§ Work to be completed
List every line below containing "border".
"""
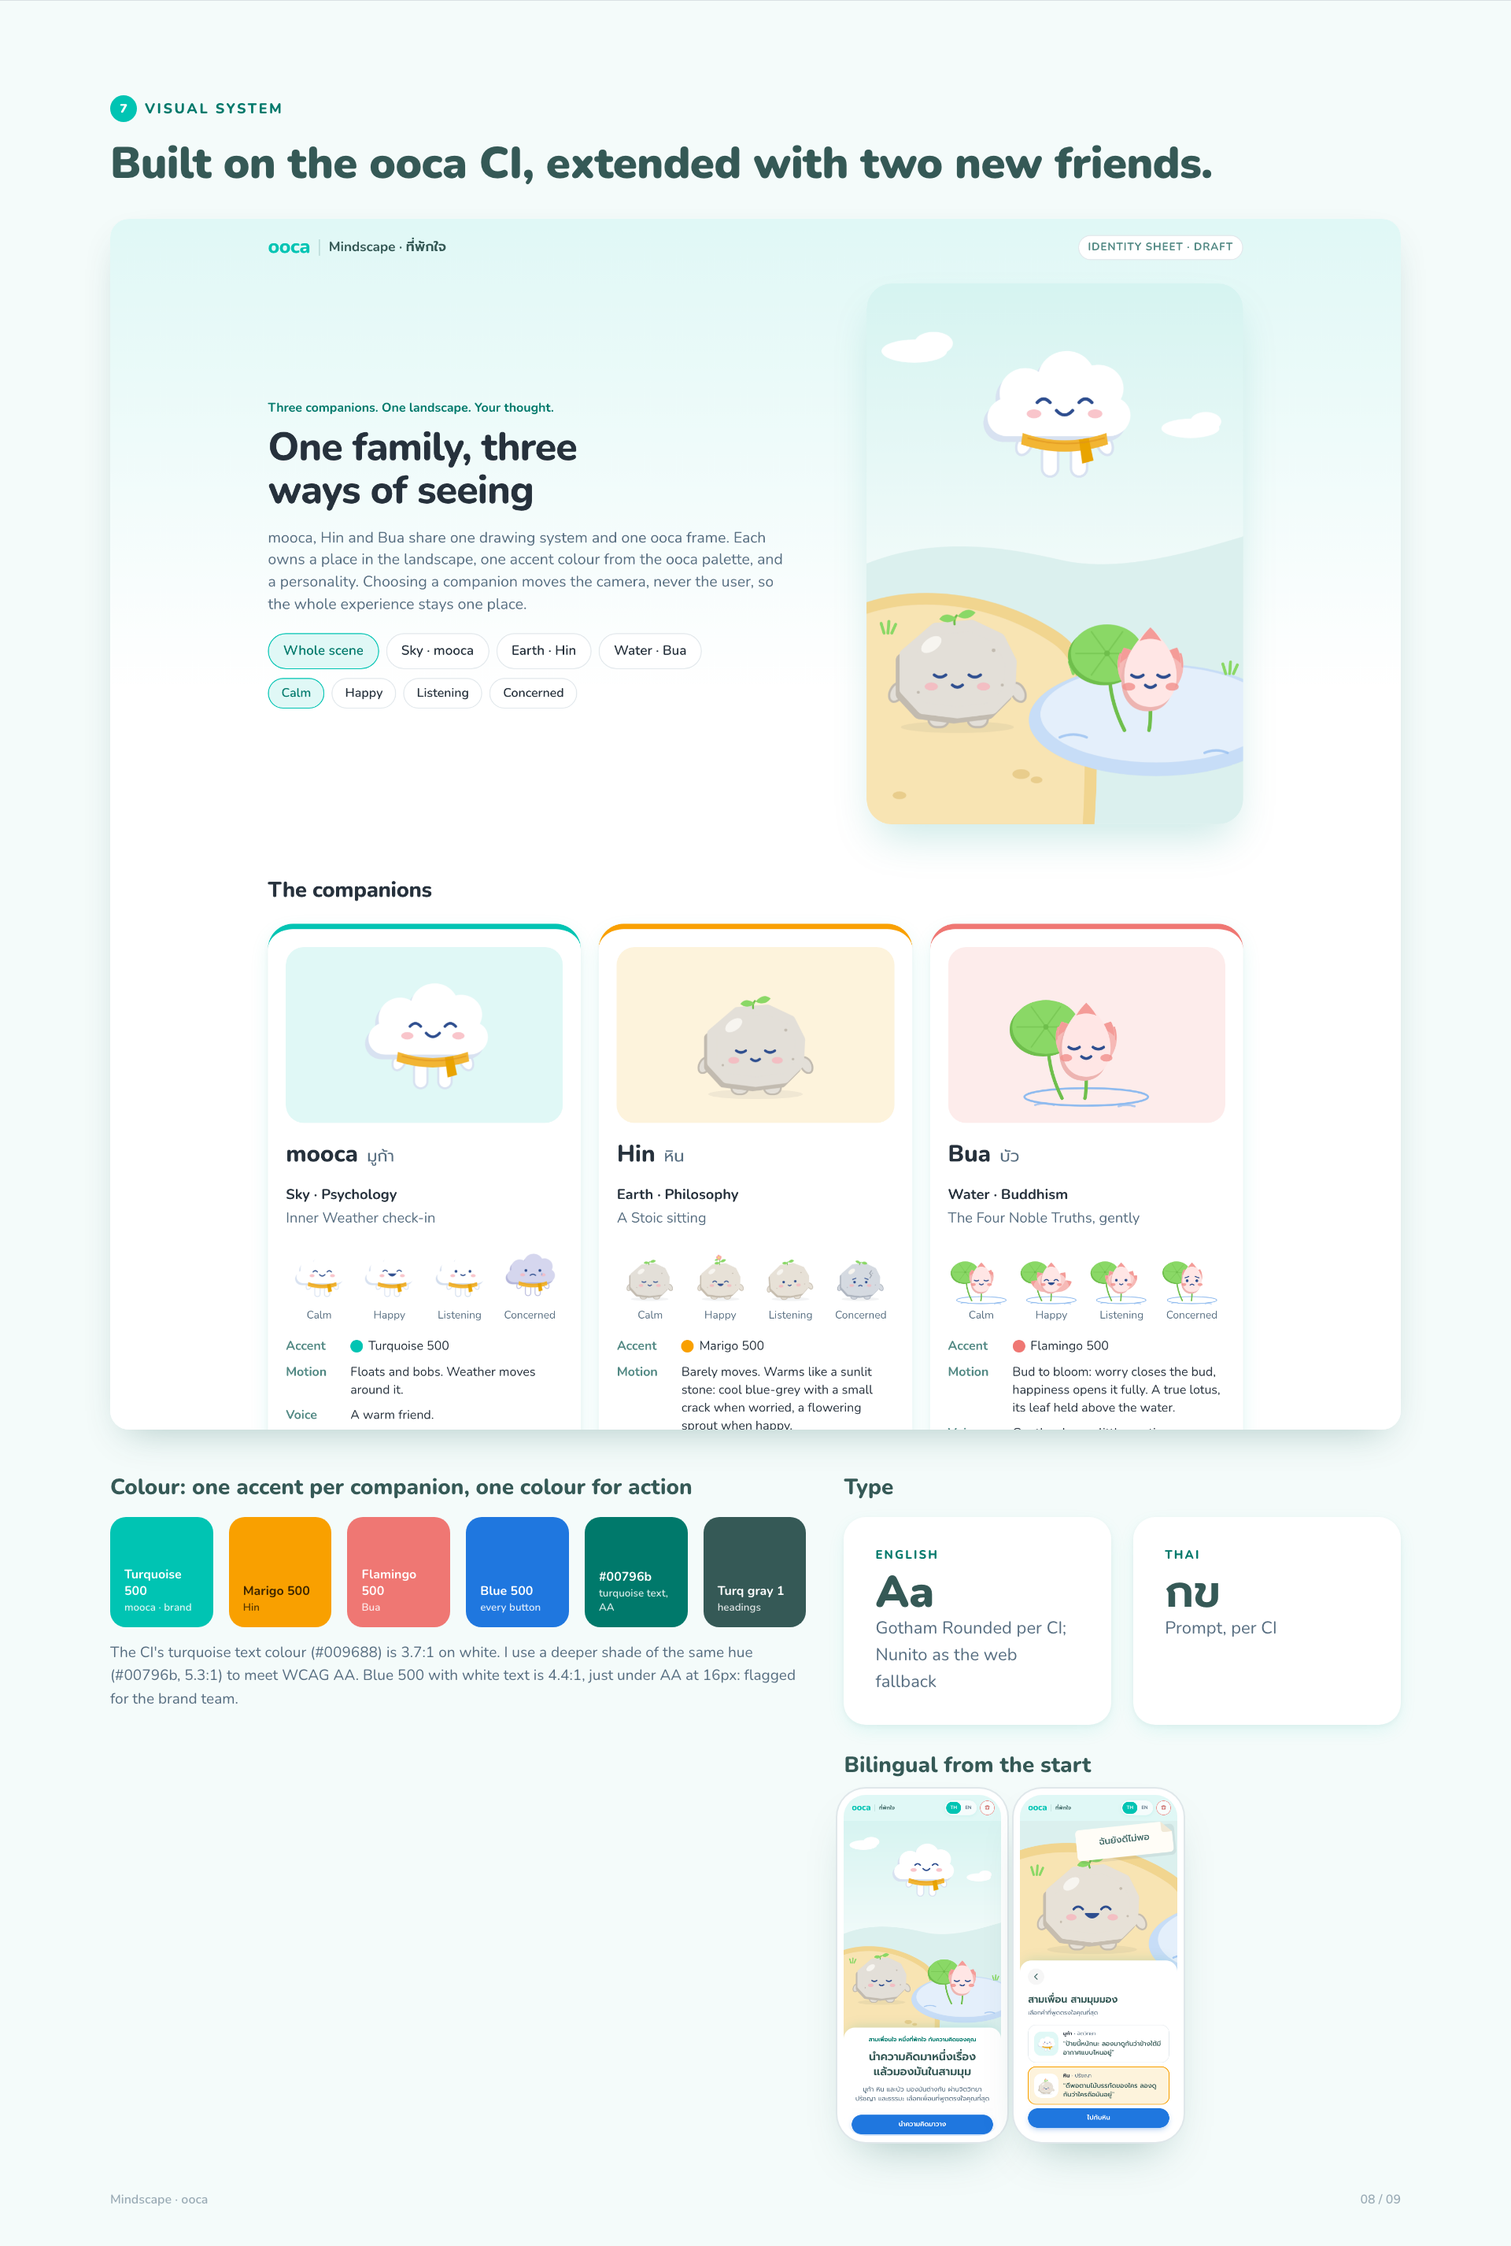
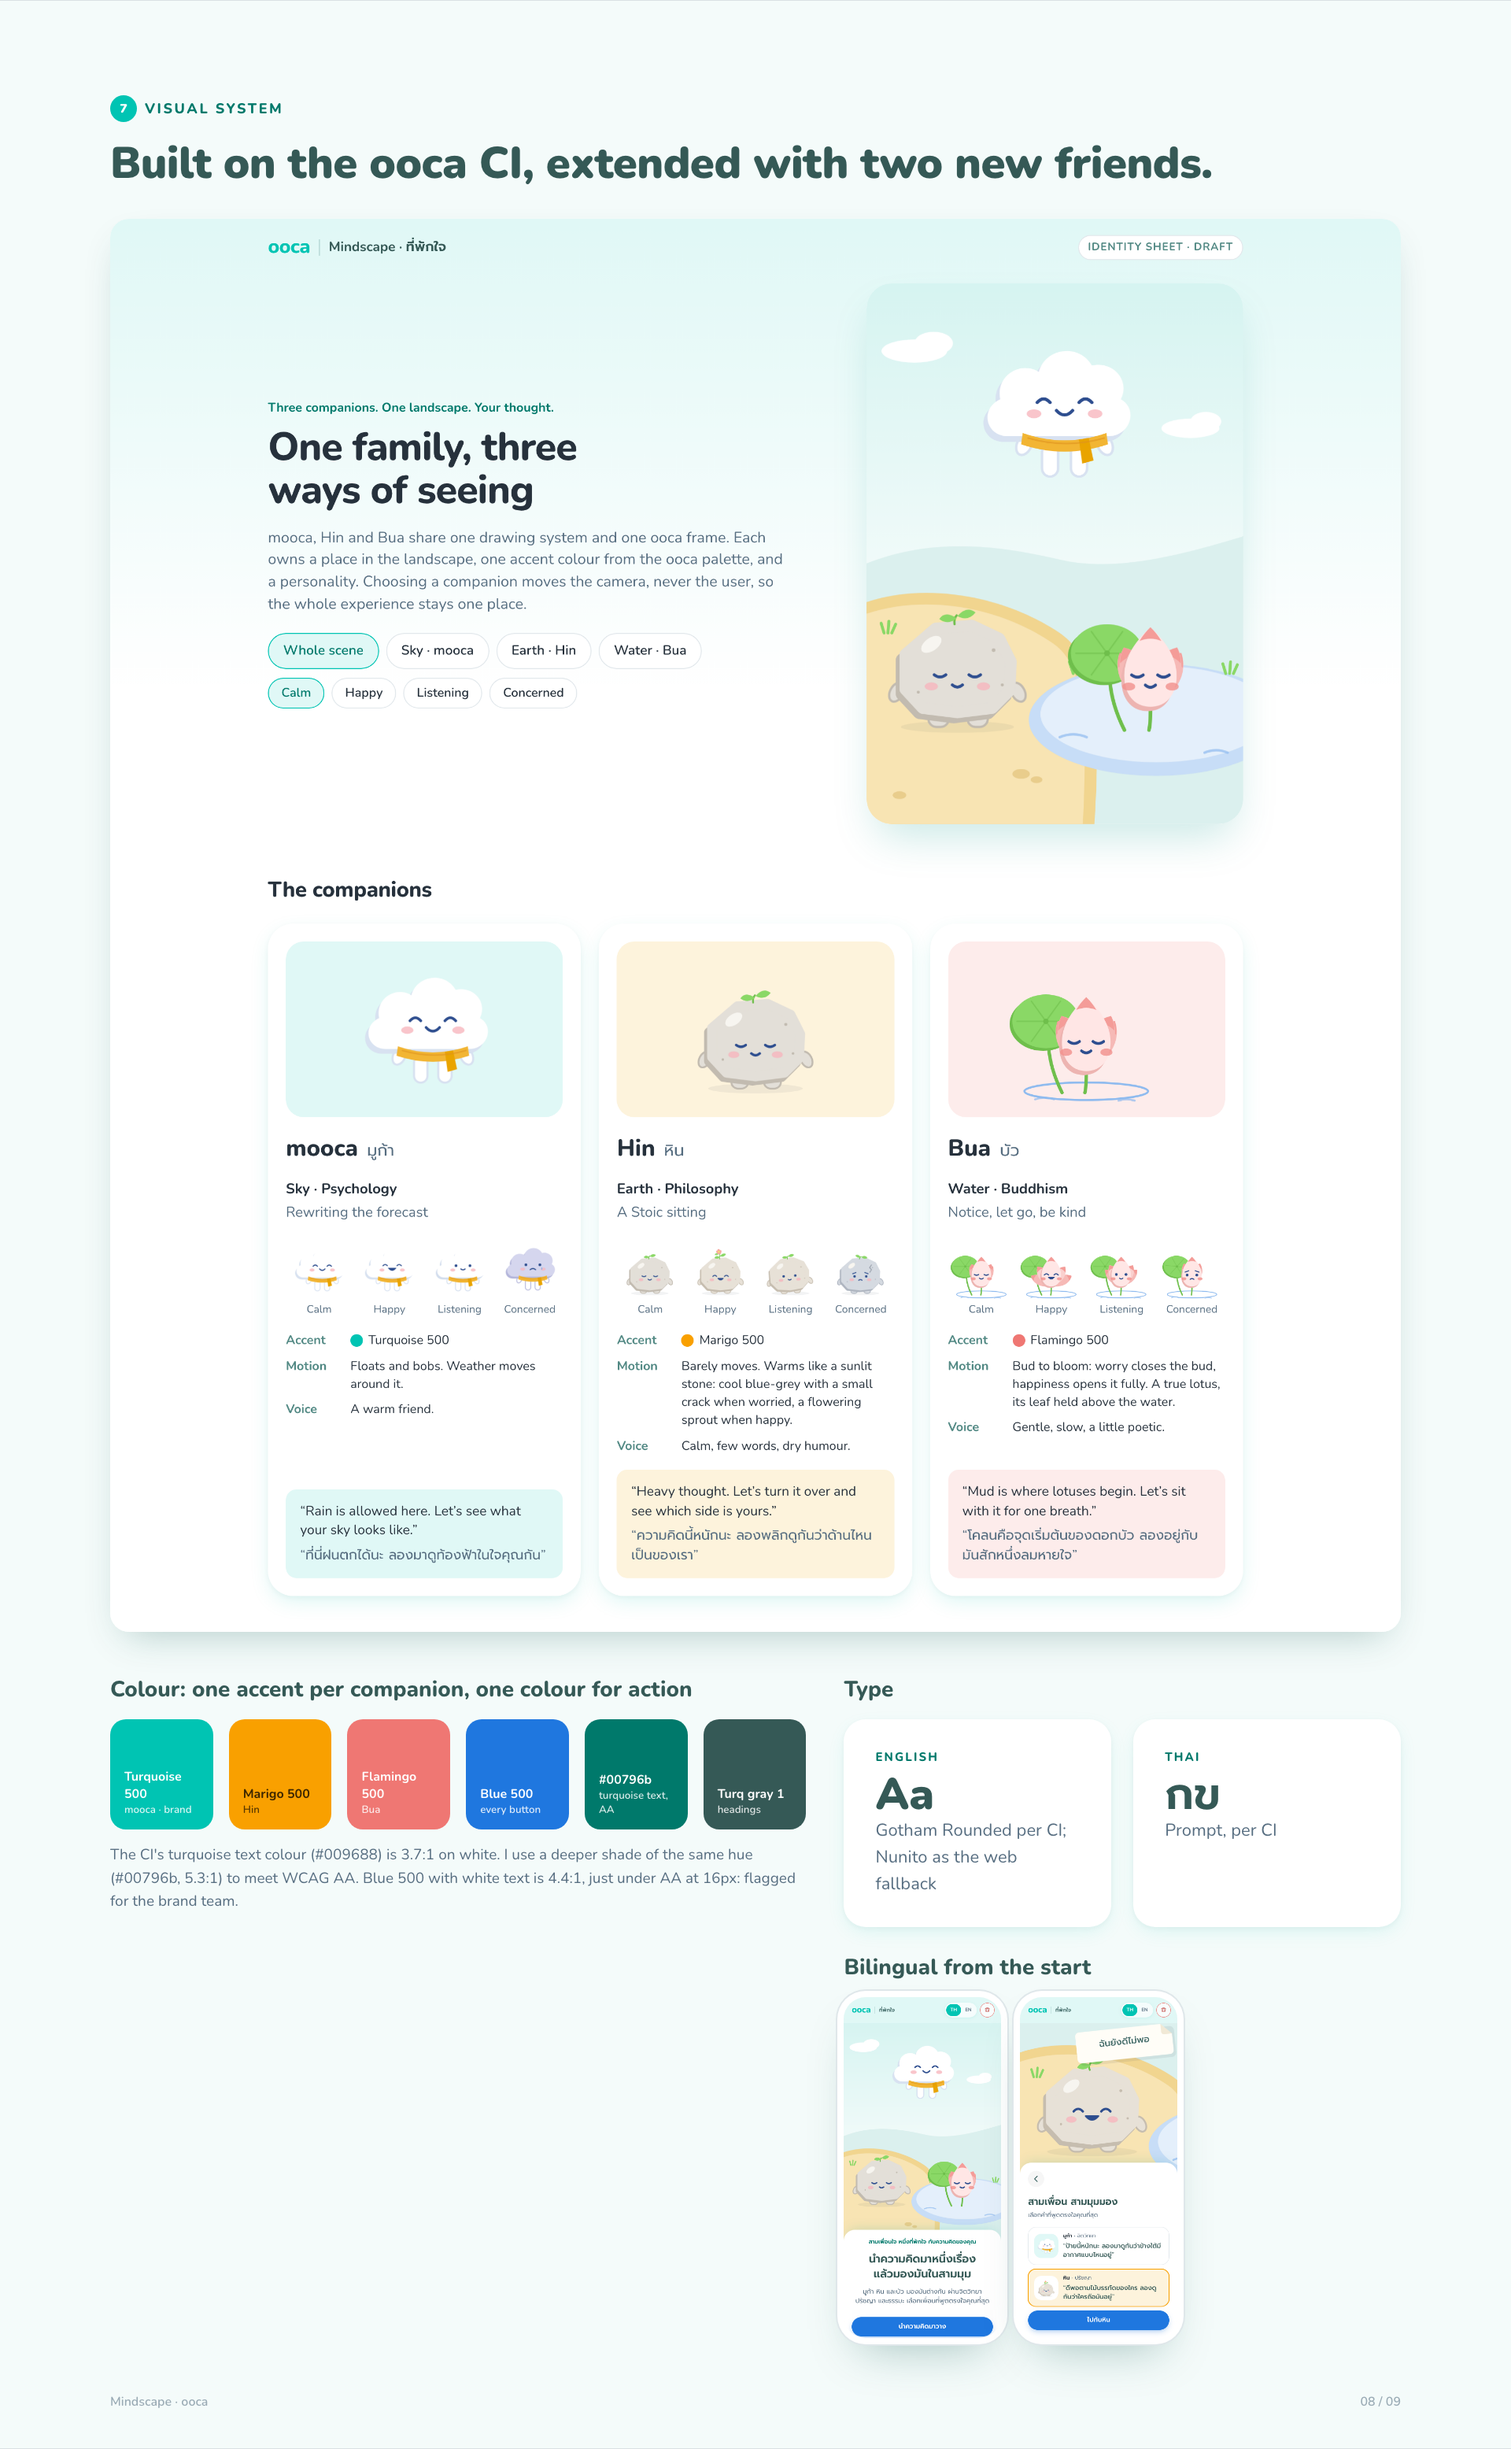
Identity sheet: drop card top border, current method names; board shows full cards

diff --git a/src/IdentitySheet.tsx b/src/IdentitySheet.tsx
@@ -39,7 +39,7 @@ const COMPANIONS: Companion[] = [
     thai: 'มูก้า',
     place: 'Sky',
     lens: 'Psychology',
-    method: 'Inner Weather check-in',
+    method: 'Rewriting the forecast',
     accent: { name: 'Turquoise 500', hex: '#00C4B3', tint: '#E0F8F6' },
     motion: 'Floats and bobs. Weather moves around it.',
     voice: 'A warm friend.',
@@ -67,7 +67,7 @@ const COMPANIONS: Companion[] = [
     thai: 'บัว',
     place: 'Water',
     lens: 'Buddhism',
-    method: 'The Four Noble Truths, gently',
+    method: 'Notice, let go, be kind',
     accent: { name: 'Flamingo 500', hex: '#EF7773', tint: '#FDECEB' },
     motion: 'Bud to bloom: worry closes the bud, happiness opens it fully. A true lotus, its leaf held above the water.',
     voice: 'Gentle, slow, a little poetic.',

diff --git a/src/sheet.css b/src/sheet.css
@@ -123,7 +123,6 @@
   background: var(--white);
   border-radius: var(--radius-lg);
   box-shadow: var(--shadow-2);
-  border-top: 6px solid var(--accent);
 }
 .companion__hero {
   display: grid;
"""
§ Exercise output
Identity sheet: drop card top border, current method names; board shows full cards
   border-radius: var(--radius-lg);
-  border-top: 6px solid var(--accent);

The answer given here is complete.